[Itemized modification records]
^^^^
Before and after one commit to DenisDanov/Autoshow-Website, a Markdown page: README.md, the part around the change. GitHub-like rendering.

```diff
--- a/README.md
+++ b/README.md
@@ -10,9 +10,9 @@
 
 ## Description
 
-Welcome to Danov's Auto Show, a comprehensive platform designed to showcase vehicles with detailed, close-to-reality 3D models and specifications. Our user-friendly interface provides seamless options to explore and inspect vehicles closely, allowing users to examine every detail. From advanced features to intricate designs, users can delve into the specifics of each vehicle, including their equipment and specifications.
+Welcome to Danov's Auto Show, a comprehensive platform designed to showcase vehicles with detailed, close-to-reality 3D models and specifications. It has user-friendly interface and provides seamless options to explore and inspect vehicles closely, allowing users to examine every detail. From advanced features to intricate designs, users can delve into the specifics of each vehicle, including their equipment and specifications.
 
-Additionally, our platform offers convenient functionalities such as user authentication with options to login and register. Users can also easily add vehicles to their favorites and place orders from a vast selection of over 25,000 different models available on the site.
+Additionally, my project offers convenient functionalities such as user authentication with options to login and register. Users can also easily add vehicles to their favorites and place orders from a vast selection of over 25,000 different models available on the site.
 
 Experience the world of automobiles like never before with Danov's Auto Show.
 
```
^^^^
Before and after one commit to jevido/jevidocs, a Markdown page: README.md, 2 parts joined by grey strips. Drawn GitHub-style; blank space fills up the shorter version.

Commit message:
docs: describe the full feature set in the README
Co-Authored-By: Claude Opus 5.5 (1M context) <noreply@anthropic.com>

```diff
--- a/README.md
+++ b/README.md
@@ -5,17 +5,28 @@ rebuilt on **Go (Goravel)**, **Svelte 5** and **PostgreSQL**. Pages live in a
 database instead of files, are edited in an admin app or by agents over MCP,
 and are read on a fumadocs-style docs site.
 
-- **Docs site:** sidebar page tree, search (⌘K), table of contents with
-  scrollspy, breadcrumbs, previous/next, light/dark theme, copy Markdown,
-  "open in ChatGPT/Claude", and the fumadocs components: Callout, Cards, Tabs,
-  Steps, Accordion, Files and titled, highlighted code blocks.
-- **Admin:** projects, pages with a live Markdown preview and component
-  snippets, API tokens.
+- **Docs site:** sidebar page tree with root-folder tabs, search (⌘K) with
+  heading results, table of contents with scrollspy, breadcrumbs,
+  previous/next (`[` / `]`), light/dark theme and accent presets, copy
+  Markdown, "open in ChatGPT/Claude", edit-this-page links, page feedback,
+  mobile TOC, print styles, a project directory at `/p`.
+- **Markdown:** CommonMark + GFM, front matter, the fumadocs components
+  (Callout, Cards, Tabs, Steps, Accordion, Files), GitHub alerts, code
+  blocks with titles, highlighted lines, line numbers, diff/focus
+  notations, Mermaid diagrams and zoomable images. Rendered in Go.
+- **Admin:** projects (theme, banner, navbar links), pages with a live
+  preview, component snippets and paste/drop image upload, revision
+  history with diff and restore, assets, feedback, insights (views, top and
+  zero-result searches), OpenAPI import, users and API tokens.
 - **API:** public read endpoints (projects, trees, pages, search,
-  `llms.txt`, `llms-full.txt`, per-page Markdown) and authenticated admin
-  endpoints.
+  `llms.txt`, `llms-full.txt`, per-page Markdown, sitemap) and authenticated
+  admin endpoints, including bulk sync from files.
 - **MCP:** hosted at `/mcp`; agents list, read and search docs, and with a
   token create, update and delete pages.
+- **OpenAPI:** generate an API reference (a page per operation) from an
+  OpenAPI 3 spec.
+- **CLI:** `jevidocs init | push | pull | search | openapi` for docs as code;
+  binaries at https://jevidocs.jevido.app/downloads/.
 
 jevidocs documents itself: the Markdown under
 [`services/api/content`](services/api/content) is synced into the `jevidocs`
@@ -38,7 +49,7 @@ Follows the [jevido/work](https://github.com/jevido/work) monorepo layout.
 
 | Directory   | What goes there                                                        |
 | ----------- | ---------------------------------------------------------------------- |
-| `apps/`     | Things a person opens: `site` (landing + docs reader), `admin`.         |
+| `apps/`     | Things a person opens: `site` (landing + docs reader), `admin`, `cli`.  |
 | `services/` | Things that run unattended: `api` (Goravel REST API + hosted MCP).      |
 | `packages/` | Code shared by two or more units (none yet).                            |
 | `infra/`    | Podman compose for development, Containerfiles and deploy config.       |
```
^^^^
(Directions for this task) From the records above, copy each line that contains the word "jevidocs".

(Problem solution)
Before and after one commit to jevido/jevidocs, a Markdown page: README.md, 2 parts joined by grey strips. Drawn GitHub-style; blank space fills up the shorter version.
+- **CLI:** `jevidocs init | push | pull | search | openapi` for docs as code;
+  binaries at https://jevidocs.jevido.app/downloads/.
 jevidocs documents itself: the Markdown under
 [`services/api/content`](services/api/content) is synced into the `jevidocs`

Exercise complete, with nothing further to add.